How Much is this Going to Cost?

How Much is this Going to Cost? That question is one that attorneys often hear from existing and new clients who are involved in matters for which they are seeing the attorney.  While some projects are capable of being estimated in terms of the cost, in litigation, where at least two parties are arguing over something that is important to each of them, because no one party has control over what the other one will do, it is often nearly impossible to estimate “How much it is going to cost.” A perfect example of this was recently reported here.  While the particulars of the case are not necessarily important for today’s purposes, the significance is that there was a legal fight that lasted approximately 38 years concerning some property in Madison County, Indiana.  Imagine in 1978 trying to answer the client’s question of “How much is this going to cost?”  Thirty eight years later, the real estate is going to be sold at an auction.
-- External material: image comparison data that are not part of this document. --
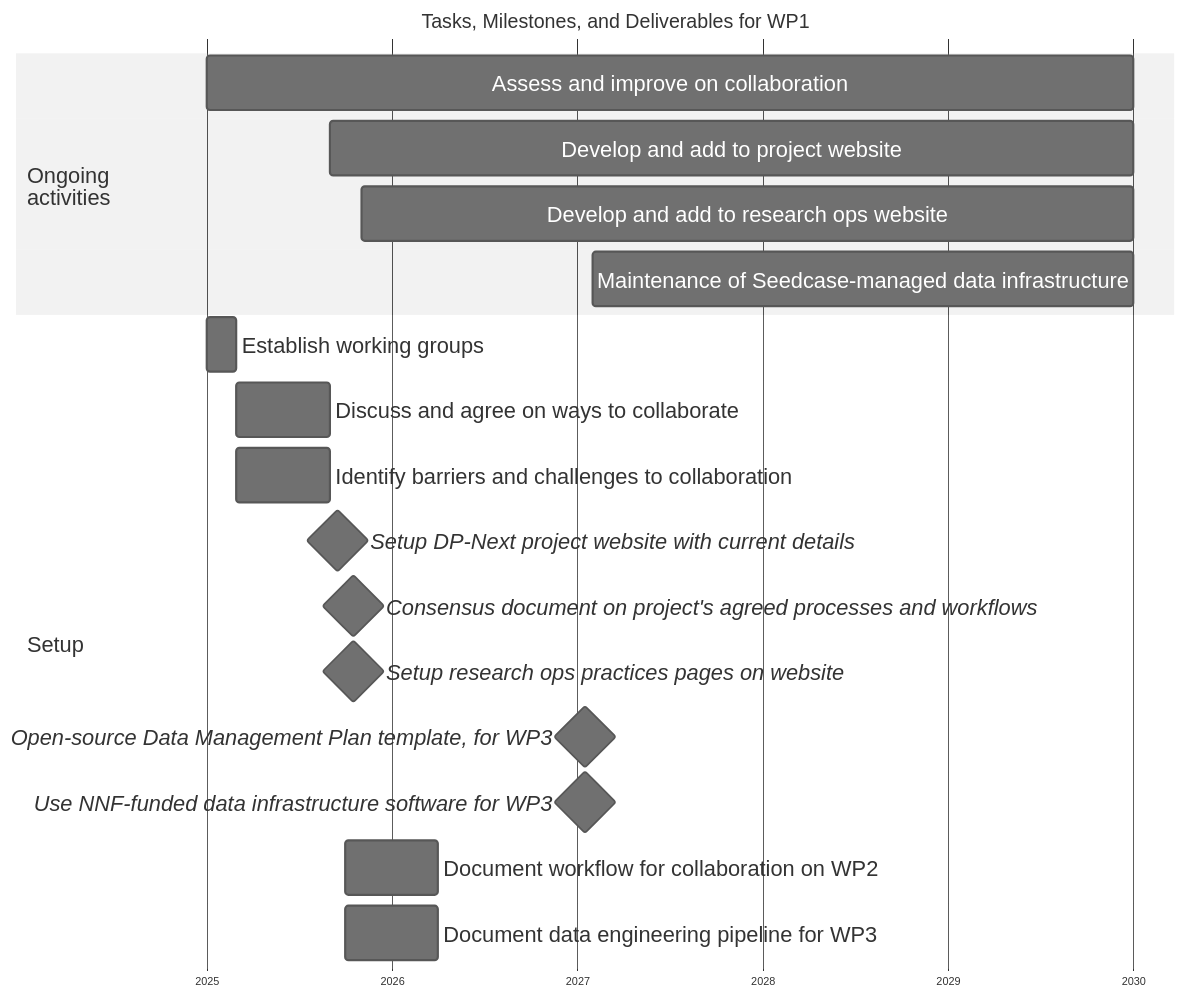
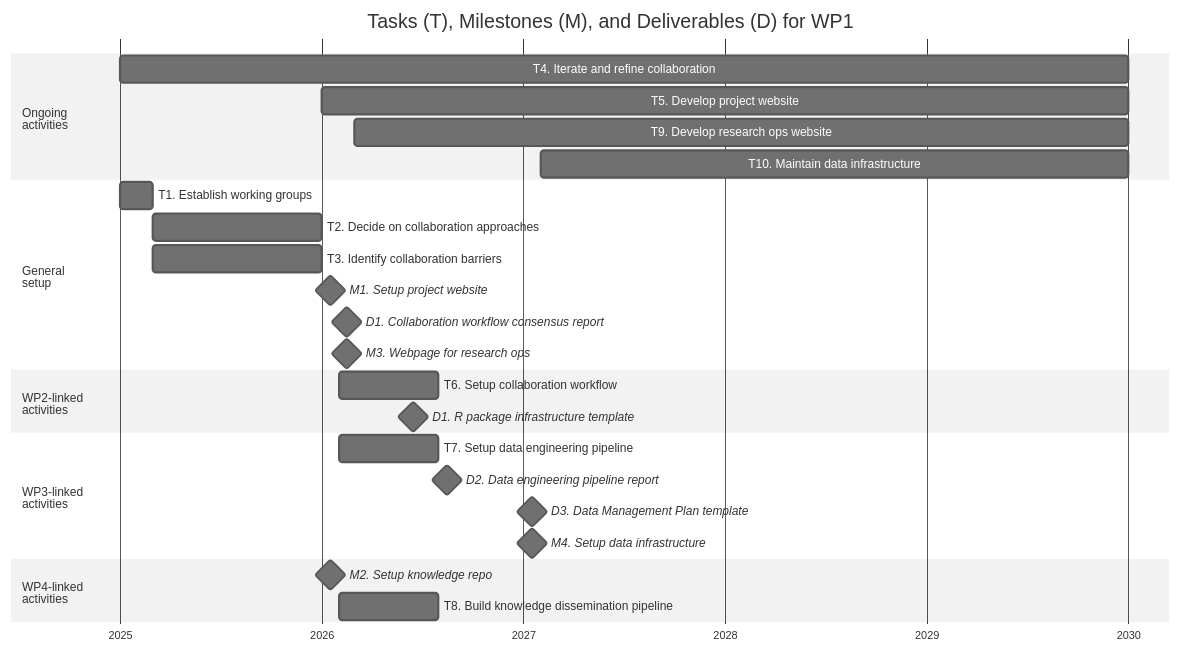
Before and after one commit to steno-aarhus/dp-next: the diagram in wp1/images/gantt-wp1.mmd, drawn with Mermaid. The commit also changed 4 other files, not shown here.

```diff
--- a/wp1/images/gantt-wp1.mmd
+++ b/wp1/images/gantt-wp1.mmd
@@ -1,39 +1,42 @@
----
-config:
-    theme: "neutral"
-    themeCSS: "svg {width: 700px}"
-    gantt:
-        barHeight: 50
-        leftPadding: 175
-        fontSize: 20
-        sectionFontSize: 20
-        barGap: 10
----
-
+%%{init: {
+  'theme': 'neutral', 
+  'gantt': {
+    'barHeight': 25,
+    'leftPadding': 100
+  }
+}}%%
 gantt
-  title Tasks, Milestones, and Deliverables for WP1
+  title Tasks (T), Milestones (M), and Deliverables (D) for WP1
   dateFormat  YYYY-MM-DD
   axisFormat %Y
   tickInterval 1year
   todayMarker off
   %% (`excludes` accepts specific dates in YYYY-MM-DD format, days of the week ("sunday") or "weekends", but not the word "weekdays".)
 
   section Ongoing<br>activities
-  Assess and improve on collaboration: improve, 2025-01-01, 5y
-  Develop and add to project website: imp_proj_web, after agree, 2030-01-01
-  Develop and add to research ops website: imp_reops_web, after consensus, 2030-01-01
-  Maintenance of Seedcase-managed data infrastructure: imp_seedcase, after seedcase, 2030-01-01
+  T4. Iterate and refine collaboration: imp_collab, 2025-01-01, 5y
+  T5. Develop project website: imp_proj_web, after collab_agree, 2030-01-01
+  T9. Develop research ops website: imp_reops_web, after consensus, 2030-01-01
+  T10. Maintain data infrastructure: imp_seedcase, after seedcase, 2030-01-01
 
-  section Setup
-  Establish working groups: wg, 2025-01-01, 2M
-  Discuss and agree on ways to collaborate: agree, after wg, 6M
-  Identify barriers and challenges to collaboration: barriers, after wg, 6M
+  section General<br>setup
+  T1. Establish working groups: wg, 2025-01-01, 2M
+  T2.  Decide on collaboration approaches: collab_agree, after wg, 10M
+  T3. Identify collaboration barriers: barriers, after wg, 10M
+  M1. Setup project website: milestone, web_proj, after barriers, 1M
+  D1. Collaboration workflow consensus report: milestone, consensus, after web_proj, 1M
+  M3. Webpage for research ops: milestone, web_reops, after web_proj, 1M
 
-  Setup DP-Next project website with current details: milestone, web_proj, after barriers, 1M
-  Consensus document on project's agreed processes and workflows: milestone, consensus, after web_proj, 1M
-  Setup research ops practices pages on website: milestone, web_reops, after web_proj, 1M
-  Open-source Data Management Plan template, for WP3: milestone, template_dmp, 2027-01-01, 1M 
-  Use NNF-funded data infrastructure software for WP3: milestone, seedcase, 2027-01-01, 1M
+  section WP2-linked<br>activities
+  T6. Setup collaboration workflow: collab_wp2, after web_proj, 6M
+  D1. R package infrastructure template: milestone, template_rpkg, 2026-06-01, 1M
 
-  Document workflow for collaboration on WP2: collab_wp2, after web_proj, 6M
-  Document data engineering pipeline for WP3: de_wp3, after web_proj, 6M
+  section WP3-linked<br>activities
+  T7. Setup data engineering pipeline: de_wp3, after web_proj, 6M
+  D2. Data engineering pipeline report: milestone, der_wp3, after de_wp3, 1M
+  D3. Data Management Plan template: milestone, template_dmp, 2027-01-01, 1M 
+  M4. Setup data infrastructure: milestone, seedcase, 2027-01-01, 1M
+
+  section WP4-linked<br>activities
+  M2. Setup knowledge repo: milestone, kr_wp4, after collab_agree, 1M
+  T8. Build knowledge dissemination pipeline: kmp_wp4, after kr_wp4, 6M  
```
In another relatively recent case, two landowners fought over a strip of land 35’ X 100’, which had been valued at $890.  That litigation lasted 3 years and involved 2 separate appeals.  It is fair to say that each party incurred far more than $890 in fees, not to mention the value of their own time invested in the fight. We have written extensively before about how slow litigation can proceed; the true cost of that litigation; and the toll it can take on the parties involved.  These cases are yet further examples of how unpredictable, time consuming, and undoubtedly expensive litigation can be. ...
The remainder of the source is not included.